Gaze Into the Crystal Ball

 | Jan 16, 2013 | 10:00 AM EST  | Comments
  • Comment
  • Print Print
  • Print

As I did a year ago, I happen to be attending an investor conference that's highlighting a number of interesting private companies. Of course, privates are not actionable today, but the best way to figure out what is coming down the pike -- both in the economy in general and as a public stock investor -- is to listen to presentations by private companies. Not only can you learn about new trends in technology, medical devices or consumer products, you can sometimes get good intelligence from comparisons to your public-stock holdings.

In the tradition of good investors who always scan far and wide to understand their world, here are a few companies that caught my attention.

Koko Fitness is leveraging the capabilities of high technology to improve personal health. The company has developed software that acts as a virtual trainer, designing, monitoring and adjusting a strength and cardio-based workout routine to improve lean muscle mass. (More lean muscle mass improves your metabolism, helping weight loss.)

The software is built into the exercise equipment manufactured by the company. Koko Fitness jump-started the business by franchising health clubs called Koko Fitclubs, but future growth will be in company-owned units and atypical locations such as corporate gyms and hotels. The company is five years old, and it grew from just five units in 2009 to 130 in 2012 -- an impressive growth rate. The company envisions up to 2,000 units in the U.S. Unit economics are very attractive, with mature run rate revenue of around $380,000 and EBITDA margins around 35%.

Yurbuds is revolutionizing the earphone market for athletes by offering ergonomically designed earphones that will stay tightly but comfortably lodged in your ear despite motion, sweat ... you name it. The earphones are protected by patents, and the company is expanding its distribution rapidly. The earphones are now carried in more than 12,000 retail locations, including major chains such as Wal-Mart, Best Buy and even the Apple Store. Yurbuds did $24 million in revenue in 2012, up from $10 million in 2011, and it sees growth to near $50 million this year as distribution expands to 19,000 "doors" this year.

Home-Made Pizza is improving the category pioneered by Papa Murphy's, bringing a very high-quality product to the take-and-bake segment. Home-Made is still small, with only 23 units in the Chicago area, so there is significant room for growth. Take-and-bake meets that need for people who want something better than grocery store frozen pizza but aren't in the mood for the time and cost of going out. Papa Murphy established the market, but now the issue is premium product. Home-Made is pioneering this approach, and it could have room for years of growth in Chicago alone, never mind other geographies.

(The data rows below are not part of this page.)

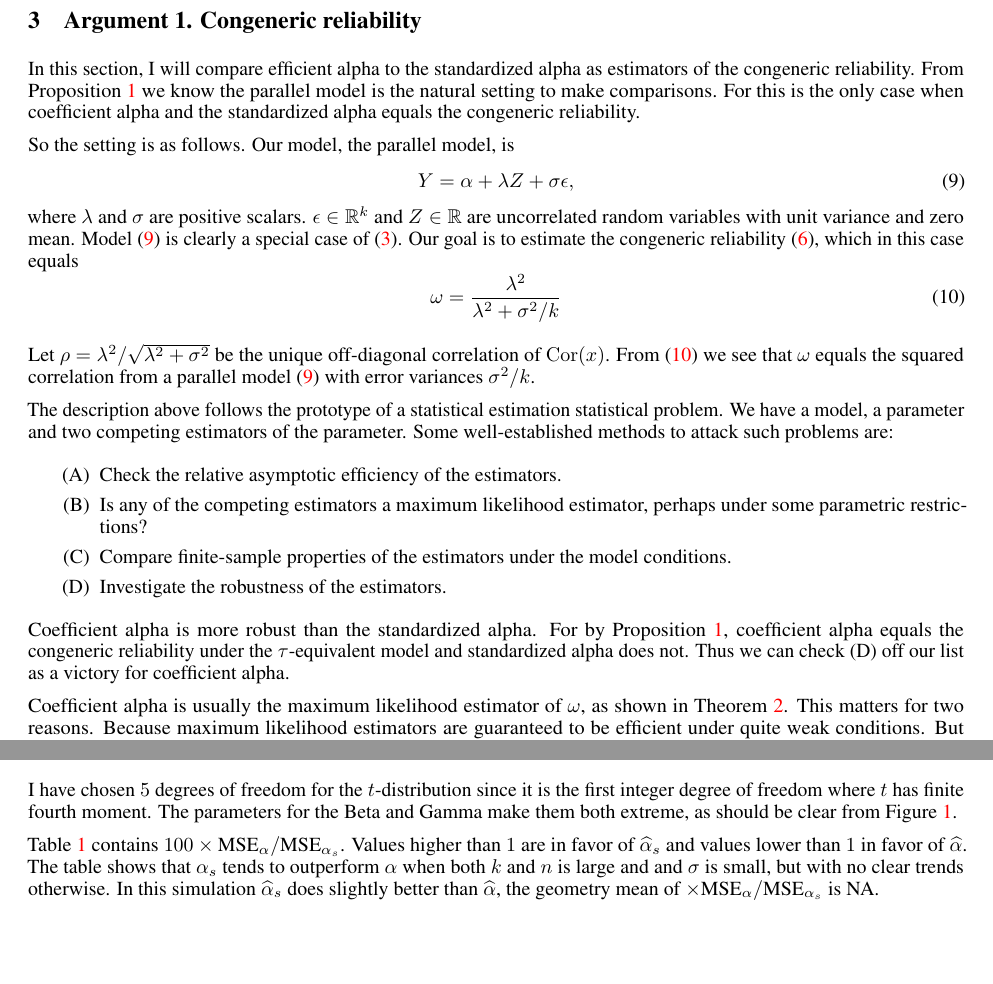
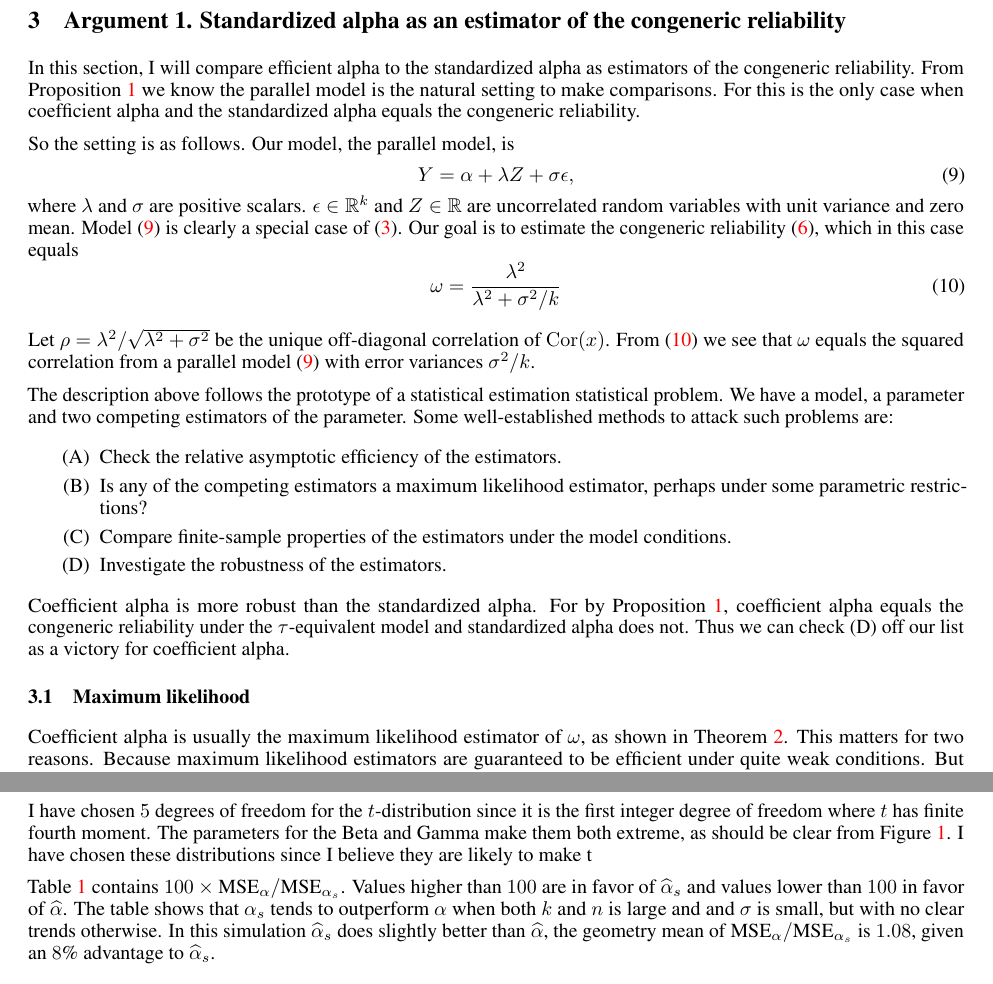
Before and after one commit to JonasMoss/standardized, a LaTeX paper (standardized.tex): two parts of pages 4 and 5 of 15 before the commit and two parts of pages 4 and 6 of 16 after it, joined at a grey line, cut at the place of the change, the shorter picture padded with empty space. Compiled offline with pdfLaTeX.

Commit message:
:apple: Work  on the simulation presentation.

```diff
--- a/standardized.tex
+++ b/standardized.tex
@@ -232,7 +232,7 @@ assuming multivariate normality and study their relative efficiency.
 I compare the finite sample performance of the four estimators in
 a simulation study.
 
-\section{Argument 1. Congeneric reliability}
+\section{Argument 1. Standardized alpha as an estimator of the congeneric reliability}
 
 In this section, I will compare efficient alpha to the standardized alpha as estimators of the congeneric reliability. From Proposition \ref{prop:Reliabilities.} we know the parallel model is the natural setting to make comparisons. For this is the only case when coefficient alpha and the standardized alpha equals the congeneric reliability.
 
@@ -260,6 +260,7 @@ The description above follows the prototype of a statistical estimation statisti
 
 Coefficient alpha is more robust than the standardized alpha. For by Proposition \ref{prop:Reliabilities.}, coefficient alpha equals the congeneric reliability under the $\tau$-equivalent model and standardized alpha does not. Thus we can check (D) off our list as a victory for coefficient alpha.
 
+\subsection{Maximum likelihood}
 Coefficient alpha is usually the maximum likelihood estimator of $\omega$, as shown in Theorem \ref{thm:ML}. This matters for two reasons. Because maximum likelihood estimators are guaranteed to be efficient under quite weak conditions. But maximum likelihood estimation is justified for other reasons to. Maximizing likelihood is an intuitive procedure, and plenty of common estimators are maximum likelihood estimators. [[fill in]] better bla bla here.
 
 This result lessens standardized claim to prominence in the parallel model.
@@ -350,9 +353,9 @@ has heavier tails than the normal distribution but is symmetric and nearly bell-
 \item Scaled and centered Gamma distribution with $\alpha=\beta=1/100$. This is asymmetric and with heavy tails. See the right of Figure \ref{fig::distributions}.
 \end{enumerate}
 
-I have chosen $5$ degrees of freedom for the $t$-distribution since it is the first integer degree of freedom where $t$ has finite fourth moment. The parameters for the Beta and Gamma make them both extreme, as should be clear from Figure \ref{fig::distributions}.
+I have chosen $5$ degrees of freedom for the $t$-distribution since it is the first integer degree of freedom where $t$ has finite fourth moment. The parameters for the Beta and Gamma make them both extreme, as should be clear from Figure \ref{fig::distributions}. I have chosen these distributions since I believe they are likely to make t
 
-Table \ref{tab:simulation} contains $100 \times \textrm{MSE}_\alpha/\textrm{MSE}_{\alpha_s}$. Values higher than $1$ are in favor of $\widehat{\alpha}_s$ and values lower than $1$ in favor of $\widehat{\alpha}$. The table shows that $\alpha_s$ tends to outperform $\alpha$ when both $k$ and $n$ is large and and $\sigma$ is small, but with no clear trends otherwise. In this simulation $\widehat{\alpha}_s$ does slightly better than $\widehat{\alpha}$, the geometry mean of $\times \textrm{MSE}_\alpha/\textrm{MSE}_{\alpha_s}$ is \geomean.
+Table \ref{tab:simulation} contains $100 \times \textrm{MSE}_\alpha/\textrm{MSE}_{\alpha_s}$. Values higher than $100$ are in favor of $\widehat{\alpha}_s$ and values lower than $100$ in favor of $\widehat{\alpha}$. The table shows that $\alpha_s$ tends to outperform $\alpha$ when both $k$ and $n$ is large and and $\sigma$ is small, but with no clear trends otherwise. In this simulation $\widehat{\alpha}_s$ does slightly better than $\widehat{\alpha}$, the geometry mean of $\textrm{MSE}_\alpha/\textrm{MSE}_{\alpha_s}$ is $1.08$, given an $8$\% advantage to $\widehat{\alpha}_s$.
 
 
 %% <<<<< Example table start (\label{tab:reliabilites})
```
Also changed, not shown: standardized.tex (2 more changed lines).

Columnist Conversations

Apple was off $6.95 (1.31%) in regular trading but is up over $37 (~7%) in the after markets, after announcing...
You're likely aware of next week's Fed meeting, but we want to remind you that the equity markets have a very ...
Market finally pulling back a bit after six straight days of gains. Small caps are behaving worse than their ...
IBM
IBM is an action alerts plus.com name and I think that it represents great value versus where it will be next ...

BEST IDEAS

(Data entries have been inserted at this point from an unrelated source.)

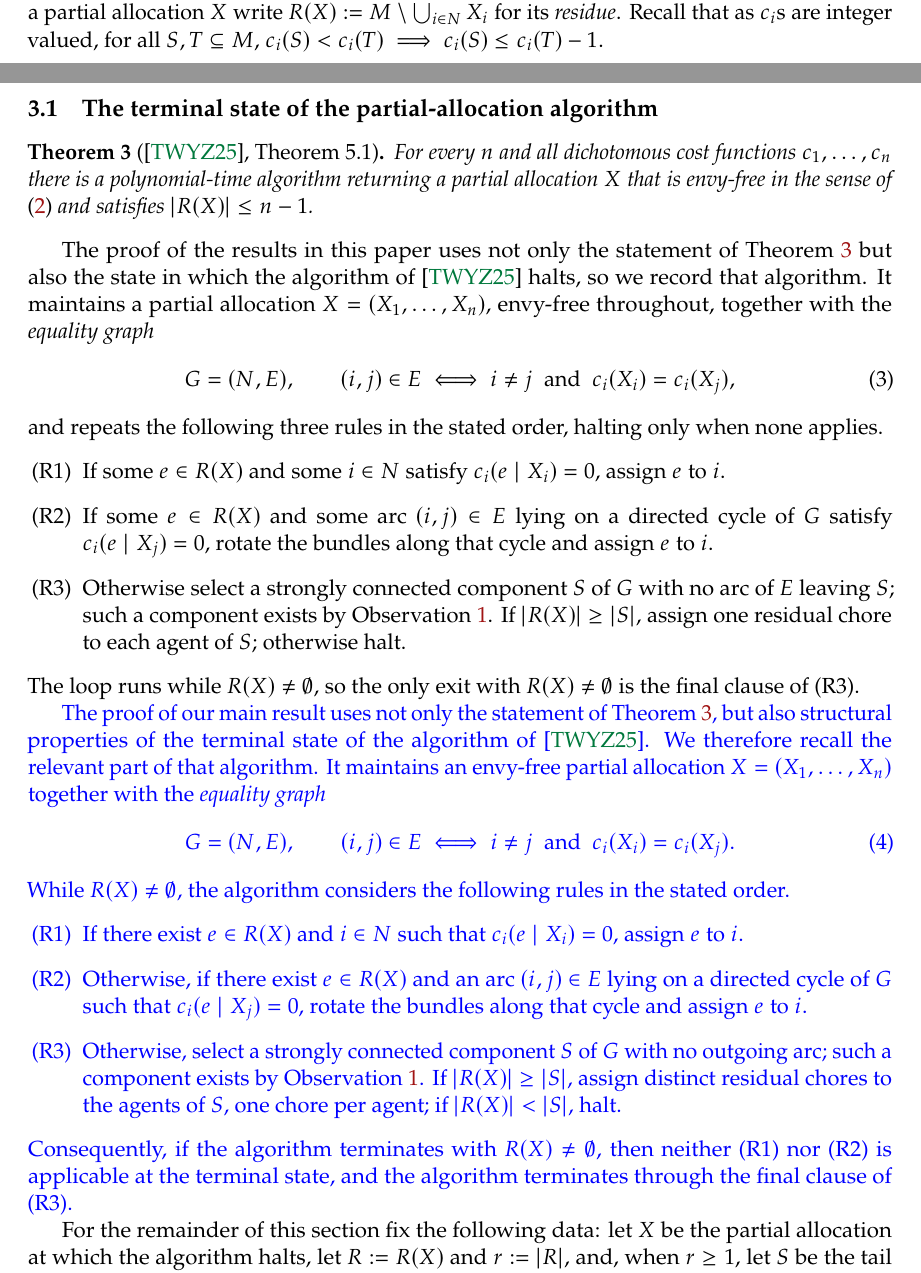
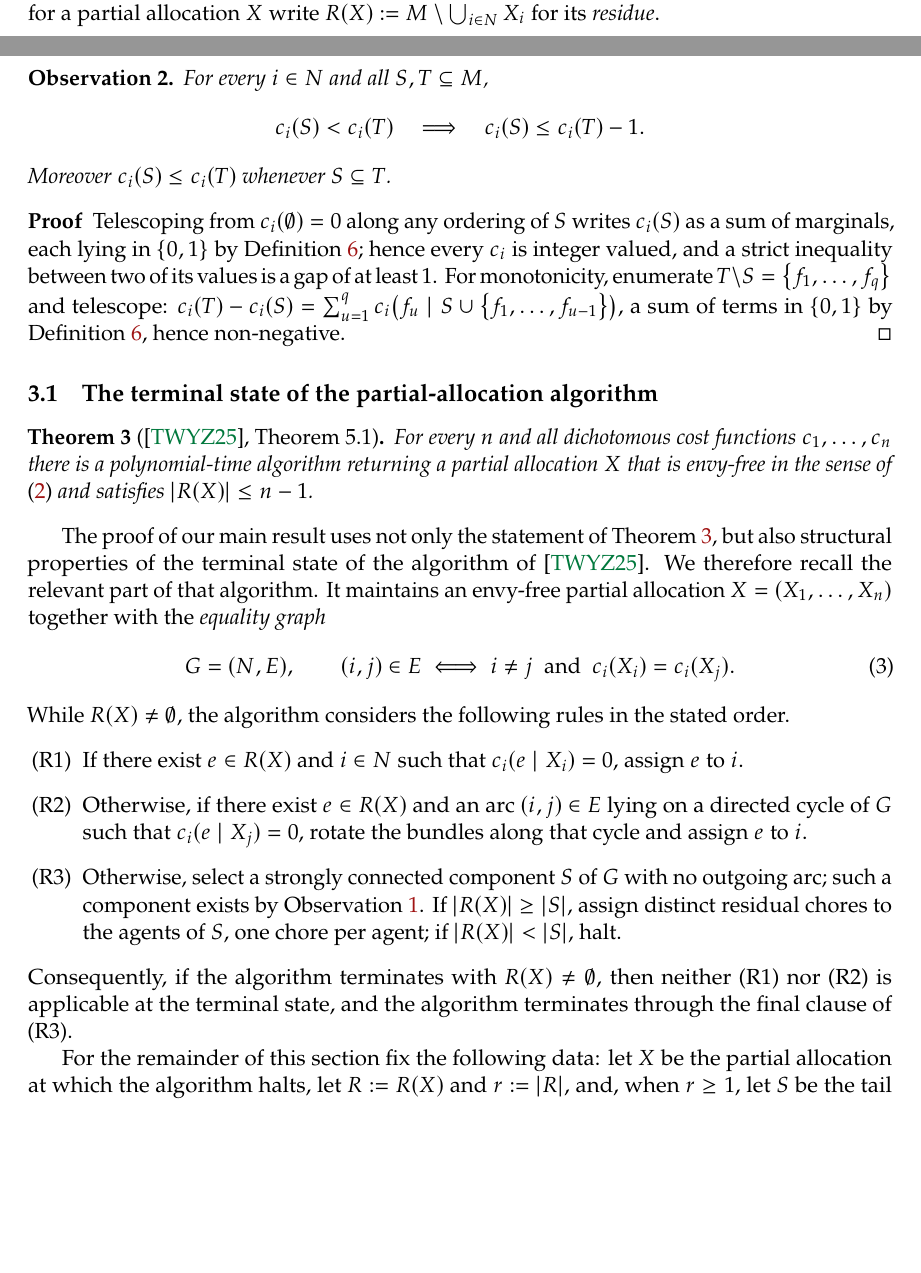
Before and after one commit to mainak9093/Algorithmic_Game_Theory, a LaTeX paper (report/arxiv/main.tex, which reads report/arxiv/sections/main_result.tex): two parts of pages 8 and 9 of 18, joined at a grey line, cut so that both start at the same text, the shorter picture padded with empty space. Compiled offline with pdfLaTeX.

Commit message:
Fix dangling Observation refs and the duplicated algorithm block
1. Restore Observation obs:m-gap, which had been commented out while four
   references to it remained live, printing "Observation ??" in the proof
   of the main theorem. Its monotonicity clause is needed too: the guide's
   inline replacement stated only the integrality gap, while monotonicity
   of c_i is invoked six times in the proofs. The inline sentence is
   commented out rather than removed, and the observation's proof no
   longer leans on obs:integrality (also commented out in preliminaries),
   deriving integrality from Definition 4 instead.

2. Comment out the black statement of the partial-allocation algorithm
   and un-colour the blue rewrite that supersedes it. Both were being
   compiled, so the equality graph and rules (R1)-(R3) printed twice and
   \label{eq:m-graph} was multiply defined. The blue version is kept: it
   makes the rule priority explicit, states the distinctness of the chores
   assigned in (R3), and its closing sentence licenses the step Lemma 1
   already relied on.

3. Regenerate main.bbl, which was stale and left nine citations undefined.

Build is now clean: 18 pages, no undefined references or citations, no
multiply-defined labels, 0 overfull boxes.

```diff
--- a/report/arxiv/sections/main_result.tex
+++ b/report/arxiv/sections/main_result.tex
@@ -36,27 +36,33 @@ For $S \subseteq \items$ and $e \in \items \setminus S$ write
 $\cost_i(e \mid S) := \cost_i(S \cup \set e) - \cost_i(S) \in \set{0,1}$ for a
 marginal, and for a partial allocation $X$ write
 $R(X) := \items \setminus \bigcup_{i \in \agents} X_i$ for its
-\emph{residue}. Recall that as $\cost_i$s are integer valued, for all $S,T\subseteq M$, \(
-  \cost_i(S) < \cost_i(T) \implies \cost_i(S) \le \cost_i(T) - 1 .
-\)
+\emph{residue}.
+% Superseded by Observation~\ref{obs:m-gap} below, which states the same
+% integrality gap and additionally the monotonicity of $\cost_i$ used in
+% \Cref{sec:m-completion}.
+% Recall that as  $\cost_i$s are integer valued, for all $S,T\subseteq M$, \(
+%   \cost_i(S) < \cost_i(T) \implies \cost_i(S) \le \cost_i(T) - 1 .
+% \)
 
-% \begin{observation}
-% \label{obs:m-gap}
-% For every $i \in \agents$ and all $S,T \subseteq \items$,
-% \[
-%   \cost_i(S) < \cost_i(T) \quad\Longrightarrow\quad \cost_i(S) \le \cost_i(T) - 1 .
-% \]
-% Moreover $\cost_i(S) \le \cost_i(T)$ whenever $S \subseteq T$.
-% \end{observation}
+\begin{observation}
+\label{obs:m-gap}
+For every $i \in \agents$ and all $S,T \subseteq \items$,
+\[
+  \cost_i(S) < \cost_i(T) \quad\Longrightarrow\quad \cost_i(S) \le \cost_i(T) - 1 .
+\]
+Moreover $\cost_i(S) \le \cost_i(T)$ whenever $S \subseteq T$.
+\end{observation}
 
-% \begin{proof}
-% By Observation~\ref{obs:integrality} every $\cost_i$ is integer valued, so a
-% strict inequality between two of its values is a gap of at least $1$. For
-% monotonicity, enumerate $T \setminus S = \set{f_1,\dots,f_q}$ and telescope:
-% $\cost_i(T) - \cost_i(S) = \sum_{u=1}^{q} \cost_i\bigl(f_u \mid S \cup
-% \set{f_1,\dots,f_{u-1}}\bigr)$, a sum of terms in $\set{0,1}$ by
-% Definition~\ref{def:dichcost}, hence non-negative.
-% \end{proof}
+\begin{proof}
+Telescoping from $\cost_i(\emptyset) = 0$ along any ordering of $S$ writes
+$\cost_i(S)$ as a sum of marginals, each lying in $\set{0,1}$ by
+Definition~\ref{def:dichcost}; hence every $\cost_i$ is integer valued, and a
+strict inequality between two of its values is a gap of at least $1$. For
+monotonicity, enumerate $T \setminus S = \set{f_1,\dots,f_q}$ and telescope:
+$\cost_i(T) - \cost_i(S) = \sum_{u=1}^{q} \cost_i\bigl(f_u \mid S \cup
+\set{f_1,\dots,f_{u-1}}\bigr)$, a sum of terms in $\set{0,1}$ by
+Definition~\ref{def:dichcost}, hence non-negative.
+\end{proof}
 
 % --------------------------------------------------------------------------
 \subsection{The terminal state of the partial-allocation algorithm}
@@ -70,31 +76,33 @@ envy-free in the sense of \eqref{eq:m-pef} and satisfies
 $\abs{R(X)} \le n-1$.
 \end{theorem}
 
-The proof of the results in this paper uses not only the statement of Theorem~\ref{thm:m-twyz} but also the state in which the algorithm of~\cite{tao2025existence} halts, so we record that algorithm. It maintains a partial allocation $X = (X_1,\dots,X_n)$, envy-free
-throughout, together with the \emph{equality graph}
-\begin{equation}
-\label{eq:m-graph}
-  G = (\agents, E),
-  \qquad
-  (i,j) \in E \iff i \ne j \ \text{ and } \ \cost_i(X_i) = \cost_i(X_j),
-\end{equation}
-and repeats the following three rules in the stated order, halting only when
-none applies.
-\begin{enumerate}
-  \item[(R1)] If some $e \in R(X)$ and some $i \in \agents$ satisfy
-        $\cost_i(e \mid X_i) = 0$, assign $e$ to $i$.
-  \item[(R2)] If some $e \in R(X)$ and some arc $(i,j) \in E$ lying on a
-        directed cycle of $G$ satisfy $\cost_i(e \mid X_j) = 0$, rotate the
-        bundles along that cycle and assign $e$ to $i$.
-  \item[(R3)] Otherwise select a strongly connected component $S$ of $G$ with
-        no arc of $E$ leaving $S$; such a component exists by
-        \Cref{obs:tailscc}. If $\abs{R(X)} \ge \abs S$, assign one
-        residual chore to each agent of $S$; otherwise halt.
-\end{enumerate}
-The loop runs while $R(X) \ne \emptyset$, so the only exit with
-$R(X) \ne \emptyset$ is the final clause of (R3).
+% Superseded by the revised statement of the algorithm immediately below.
+% Kept for reference; do not compile both -- they share \label{eq:m-graph}.
+% The proof of the results in this paper uses not only the statement of Theorem~\ref{thm:m-twyz} but also the state in which the algorithm of~\cite{tao2025existence} halts, so we record that algorithm. It maintains a partial allocation $X = (X_1,\dots,X_n)$, envy-free
+% throughout, together with the \emph{equality graph}
+% \begin{equation}
+% \label{eq:m-graph}
+%   G = (\agents, E),
+%   \qquad
+%   (i,j) \in E \iff i \ne j \ \text{ and } \ \cost_i(X_i) = \cost_i(X_j),
+% \end{equation}
+% and repeats the following three rules in the stated order, halting only when
+% none applies.
+% \begin{enumerate}
+%   \item[(R1)] If some $e \in R(X)$ and some $i \in \agents$ satisfy
+%         $\cost_i(e \mid X_i) = 0$, assign $e$ to $i$.
+%   \item[(R2)] If some $e \in R(X)$ and some arc $(i,j) \in E$ lying on a
+%         directed cycle of $G$ satisfy $\cost_i(e \mid X_j) = 0$, rotate the
+%         bundles along that cycle and assign $e$ to $i$.
+%   \item[(R3)] Otherwise select a strongly connected component $S$ of $G$ with
+%         no arc of $E$ leaving $S$; such a component exists by
+%         \Cref{obs:tailscc}. If $\abs{R(X)} \ge \abs S$, assign one
+%         residual chore to each agent of $S$; otherwise halt.
+% \end{enumerate}
+% The loop runs while $R(X) \ne \emptyset$, so the only exit with
+% $R(X) \ne \emptyset$ is the final clause of (R3).
 
-{\color{blue}The proof of our main result uses not only the statement of Theorem~\ref{thm:m-twyz}, but also structural properties of the terminal state of the algorithm of~\cite{tao2025existence}. We therefore recall the relevant part of that algorithm. It maintains an envy-free partial allocation $X=(X_1,\dots,X_n)$ together with the \emph{equality graph}
+The proof of our main result uses not only the statement of Theorem~\ref{thm:m-twyz}, but also structural properties of the terminal state of the algorithm of~\cite{tao2025existence}. We therefore recall the relevant part of that algorithm. It maintains an envy-free partial allocation $X=(X_1,\dots,X_n)$ together with the \emph{equality graph}
 \begin{equation}
 \label{eq:m-graph}
   G=(\agents,E),
@@ -120,7 +128,7 @@ While $R(X)\ne\emptyset$, the algorithm considers the following rules in the sta
         the agents of $S$, one chore per agent; if
         $\abs{R(X)}<\abs S$, halt.
 \end{enumerate}
-Consequently, if the algorithm terminates with $R(X)\ne\emptyset$, then neither (R1) nor (R2) is applicable at the terminal state, and the algorithm terminates through the final clause of (R3).}
+Consequently, if the algorithm terminates with $R(X)\ne\emptyset$, then neither (R1) nor (R2) is applicable at the terminal state, and the algorithm terminates through the final clause of (R3).
 
 
 For the remainder of this section fix the following data: let $X$ be the
```
Also changed, not shown: report/arxiv/main.pdf.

REAL MONEY'S BEST IDEAS

Columnist Tweets

BROKERAGE PARTNERS

Except as otherwise indicated, quotes are delayed. Quotes delayed at least 20 minutes for all exchanges. Market Data provided by Interactive Data. Company fundamental data provided by Morningstar. Earnings and ratings provided by Zacks. Mutual fund data provided by Valueline. ETF data provided by Lipper. Powered and implemented by Interactive Data Managed Solutions.


TheStreet Ratings updates stock ratings daily. However, if no rating change occurs, the data on this page does not update. The data does update after 90 days if no rating change occurs within that time period.

IDC calculates the Market Cap for the basic symbol to include common shares only. Year-to-date mutual fund returns are calculated on a monthly basis by Value Line and posted mid-month.